The first person that you're responsible for leading is yourself. Strong teams in your organization will follow.

July 23, 2021

by Angela Kambouris, 2021

Personal leadership is an essential component in today’s organizations, the backbone of quality management and team-based operations. What often separates forward-thinking organizations from others is the groundbreaking activity of personal leadership. The future of organizations is where everyone is a leader.

Developing personal leadership qualities is built upon the foundation of self-leadership, self-respect and self-management. How you invest in your self-leadership and strengthen your power can be the catalyst for trust to be born and nurtured within a team.

Leadership today is about impact, influence and inspiration within a team. The real power comes from how authentically you can hold a team together, generate enthusiasm and make a genuine difference in the lives of others. Here is how to get started.

Your written “handshake” with the organization

To be a leader, you must appreciate who you are and what you expect to best influence momentum in others. A leadership philosophy is a vital tool for the U.S. Army leadership to communicate their identity with the people they lead and convey standards and expectations to all members.

By defining your philosophy, leaders have a deeper understanding of who they are, their character and how they interact with others and various situations. Your team will be clear about what you value, how you will respond in certain circumstances and what to expect when workplace tension arrives.

To create your philosophy, consider exploring what you value. What is it that you hold dear? Explore what values you think make a great leader and determine your strengths and areas of development. As a leader, identify the outcomes and turn these critical elements into your philosophy statement.

Create a personal leadership-development plan

Leadership development is not static. Leaders must adapt and grow to stay relevant. One of the best tools to help you define and direct your career goals is to design a leadership-development plan. The essence of a plan includes defining your career vision by exploring:

  • How do you want your career to add to your overall satisfaction?

  • Describe how you want to make an impact on your team.

  • Define what you would know was achieved.

  • What evidence do you need to know you have reached the impact you wanted?

By exploring these four areas, you conduct an honest appraisal of yourself on where you currently stand and how far you are from succeeding. Be realistic, results-focused and time-bound. Reassessment provides an opportunity to adjust if a goal was not practical and enables you to adapt to unforeseen changes.

Have insight into how you affect others

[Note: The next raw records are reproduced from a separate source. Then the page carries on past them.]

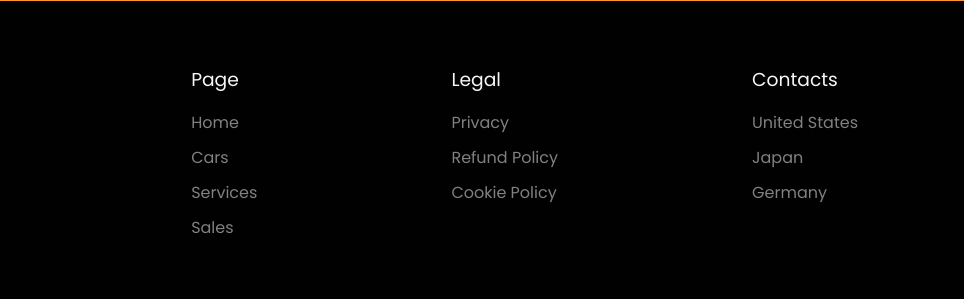
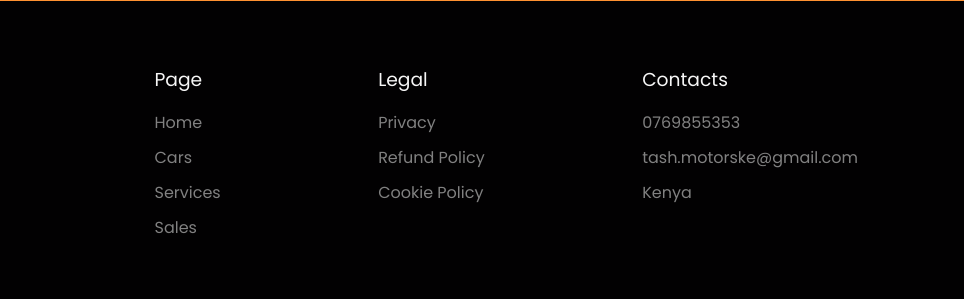
Before and after one commit to tebomorriz/tashautocollections, a plain HTML site: page facelift.html in a window 1280 px wide. Shown: the part 1446-1745 px from the top of the page, 316-1280 px from the left. Drawn offline with nearby package versions, Linux system fonts and the light colour scheme.

Commit message:
Contact Update

```diff
--- a/facelift.html
+++ b/facelift.html
@@ -139,9 +139,10 @@
         </div>
         <div class="footer-box">
           <h3>Contacts</h3>
-          <p>United States</p>
-          <p>Japan</p>
-          <p>Germany</p>
+          <p>0769855353</p>
+          <p>tash.motorske@gmail.com</p>
+          <p>Kenya</p>
+        </div>
         </div>
       </div>
     </section>
```
Also changed, not shown: about.html (+3 -3 lines), blog.html (+3 -3 lines), cars.html (+3 -3 lines), consultation.html (+3 -3 lines), importation.html (+4 -3 lines), index.html (+3 -3 lines), inspection.html (+3 -3 lines), mazdaatenza.html (+3 -3 lines), mazdacx.html (+3 -3 lines), parts.html (+3 -3 lines), porschecayenne.html (+3 -3 lines), services.html (+3 -3 lines), services2.html (+3 -3 lines), sourcing.html (+3 -3 lines), 4 more files.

Every leader has an impact on others. At times, your impact on the group increases, good and bad. The way you show up as a leader and express yourself is a strong reflection of how your team functions. When leaders build upon their values and align them with the team, their presence grows more robust.

Bob Iger’s book, The Ride of a Lifetime, shared that his secret leadership weapon is having a sense of knowing who you are and being guided by right and wrong. When you trust your instincts and treat people with respect, kindness and genuine integrity, the company will reflect the values you live.

Explore opportunities to grow

Engaging a professional coach can support you to reflect on how you are affecting others, how you can refine or amplify what is working or not and help you challenge your blind spots to allow you to grow. Consciously choosing to work on your ability to manage your leadership style consistently is a powerful way of building resilience to keep you out of burnout.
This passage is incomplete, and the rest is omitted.